Work order:
If a line below contains the string "scripts", copy it out.

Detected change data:
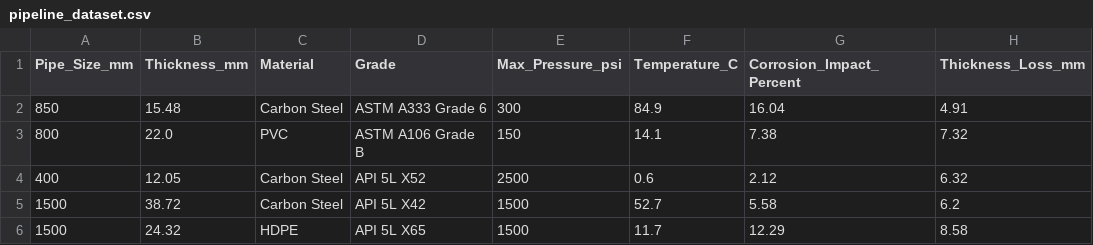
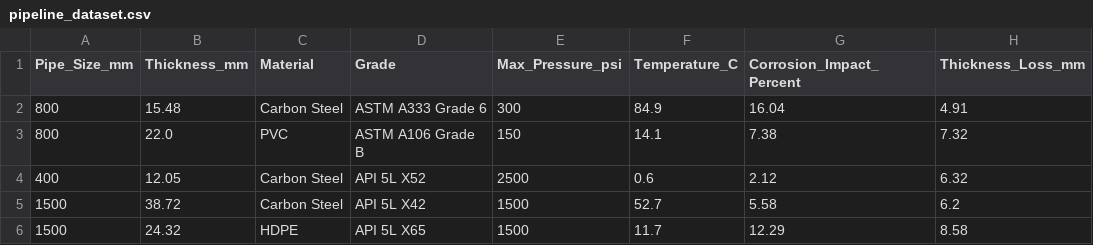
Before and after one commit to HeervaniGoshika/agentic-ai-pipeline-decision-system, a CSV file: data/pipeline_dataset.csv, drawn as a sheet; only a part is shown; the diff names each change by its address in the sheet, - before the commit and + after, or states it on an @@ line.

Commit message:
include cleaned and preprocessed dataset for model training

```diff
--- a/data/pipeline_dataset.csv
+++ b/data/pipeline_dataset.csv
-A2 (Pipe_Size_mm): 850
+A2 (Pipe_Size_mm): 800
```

---

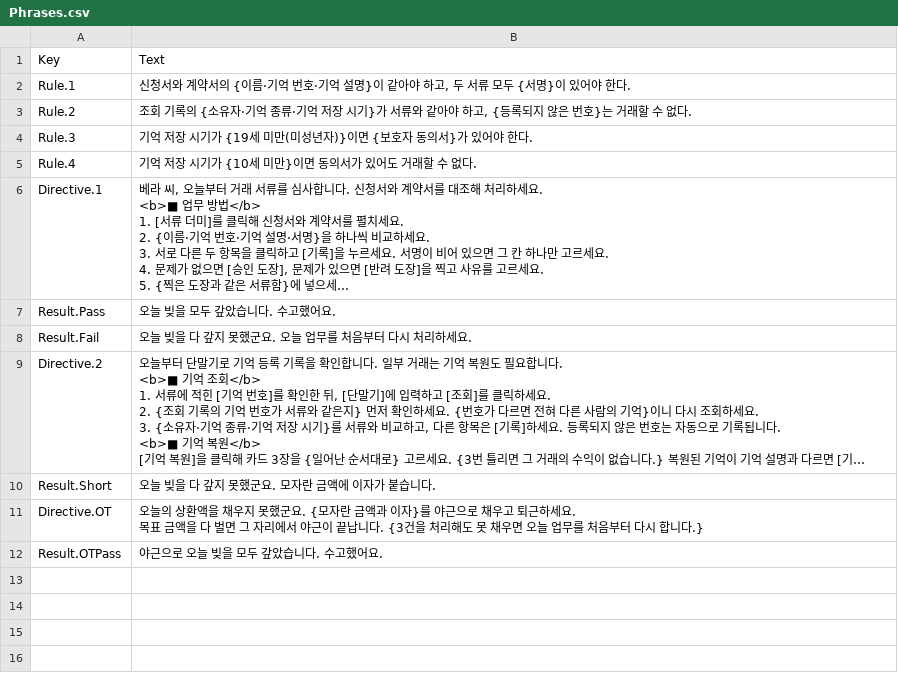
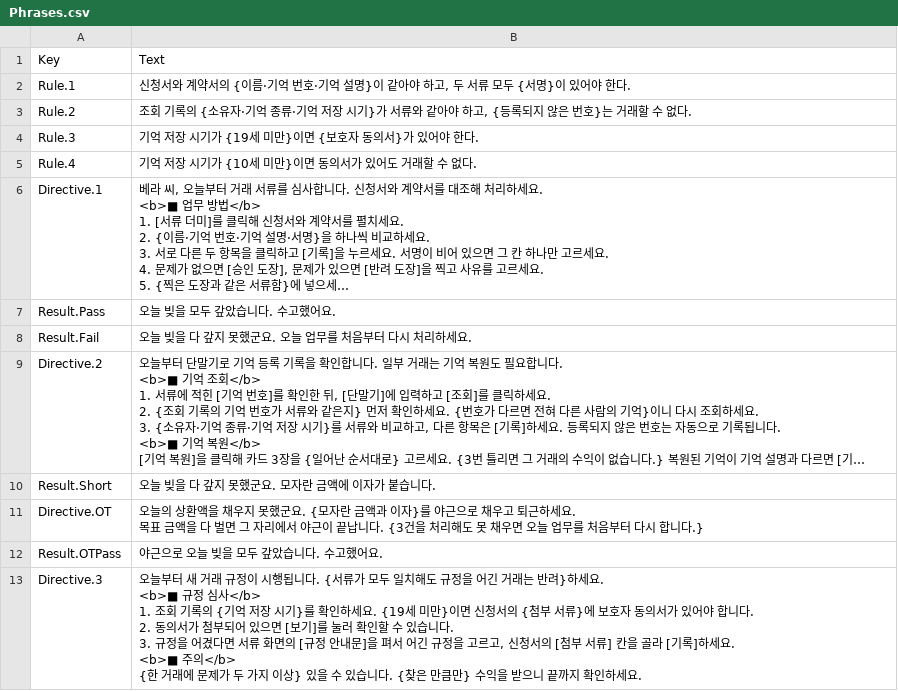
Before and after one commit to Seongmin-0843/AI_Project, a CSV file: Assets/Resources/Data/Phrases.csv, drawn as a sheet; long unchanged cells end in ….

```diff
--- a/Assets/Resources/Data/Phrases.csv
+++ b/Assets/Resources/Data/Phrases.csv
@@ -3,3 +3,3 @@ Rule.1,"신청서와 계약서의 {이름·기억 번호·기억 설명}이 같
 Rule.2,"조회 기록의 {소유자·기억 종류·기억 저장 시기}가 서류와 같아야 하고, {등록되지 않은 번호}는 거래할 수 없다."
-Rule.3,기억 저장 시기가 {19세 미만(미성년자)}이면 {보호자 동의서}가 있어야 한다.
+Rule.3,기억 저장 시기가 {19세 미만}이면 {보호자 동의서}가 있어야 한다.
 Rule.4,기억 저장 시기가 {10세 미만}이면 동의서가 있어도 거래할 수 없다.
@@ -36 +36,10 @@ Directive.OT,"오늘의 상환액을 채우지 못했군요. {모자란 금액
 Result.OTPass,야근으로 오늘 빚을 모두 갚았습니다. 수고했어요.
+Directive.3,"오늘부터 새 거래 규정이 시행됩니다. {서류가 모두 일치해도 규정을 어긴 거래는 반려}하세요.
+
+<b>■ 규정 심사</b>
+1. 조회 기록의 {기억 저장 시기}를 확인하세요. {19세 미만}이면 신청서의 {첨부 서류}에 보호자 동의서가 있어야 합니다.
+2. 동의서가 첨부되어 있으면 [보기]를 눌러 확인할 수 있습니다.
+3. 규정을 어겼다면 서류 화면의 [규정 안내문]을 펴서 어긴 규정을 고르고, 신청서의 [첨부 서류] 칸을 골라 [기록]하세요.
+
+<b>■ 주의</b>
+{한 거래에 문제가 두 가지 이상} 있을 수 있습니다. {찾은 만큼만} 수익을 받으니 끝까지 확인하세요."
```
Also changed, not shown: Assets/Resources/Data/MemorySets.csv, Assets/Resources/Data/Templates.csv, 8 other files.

--

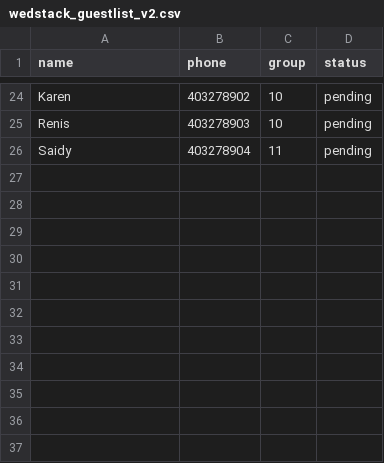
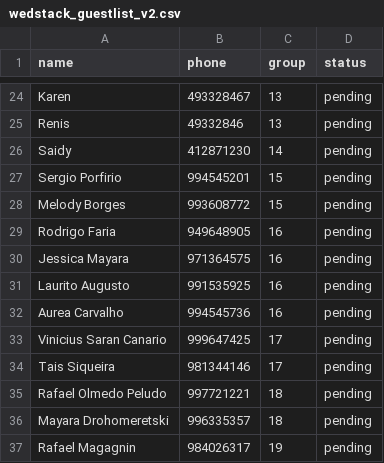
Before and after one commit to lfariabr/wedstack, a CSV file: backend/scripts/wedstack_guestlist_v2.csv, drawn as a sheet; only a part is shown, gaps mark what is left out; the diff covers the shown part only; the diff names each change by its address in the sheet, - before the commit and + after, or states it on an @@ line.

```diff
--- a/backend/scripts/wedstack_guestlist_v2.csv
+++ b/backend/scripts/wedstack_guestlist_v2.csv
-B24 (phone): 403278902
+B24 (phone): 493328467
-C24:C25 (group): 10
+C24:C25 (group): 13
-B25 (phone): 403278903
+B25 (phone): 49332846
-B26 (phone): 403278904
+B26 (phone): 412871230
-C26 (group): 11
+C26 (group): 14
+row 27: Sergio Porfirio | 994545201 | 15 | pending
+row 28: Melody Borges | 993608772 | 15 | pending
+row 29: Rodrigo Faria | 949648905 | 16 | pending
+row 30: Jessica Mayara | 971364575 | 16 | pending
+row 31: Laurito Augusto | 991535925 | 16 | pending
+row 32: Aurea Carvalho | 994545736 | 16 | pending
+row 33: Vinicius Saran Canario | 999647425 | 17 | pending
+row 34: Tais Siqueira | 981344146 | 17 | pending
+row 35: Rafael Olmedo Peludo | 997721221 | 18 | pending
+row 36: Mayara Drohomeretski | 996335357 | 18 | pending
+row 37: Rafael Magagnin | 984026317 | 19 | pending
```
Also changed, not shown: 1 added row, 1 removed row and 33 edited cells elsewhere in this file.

Answer to the exercise:
Before and after one commit to lfariabr/wedstack, a CSV file: backend/scripts/wedstack_guestlist_v2.csv, drawn as a sheet; only a part is shown, gaps mark what is left out; the diff covers the shown part only; the diff names each change by its address in the sheet, - before the commit and + after, or states it on an @@ line.
--- a/backend/scripts/wedstack_guestlist_v2.csv
+++ b/backend/scripts/wedstack_guestlist_v2.csv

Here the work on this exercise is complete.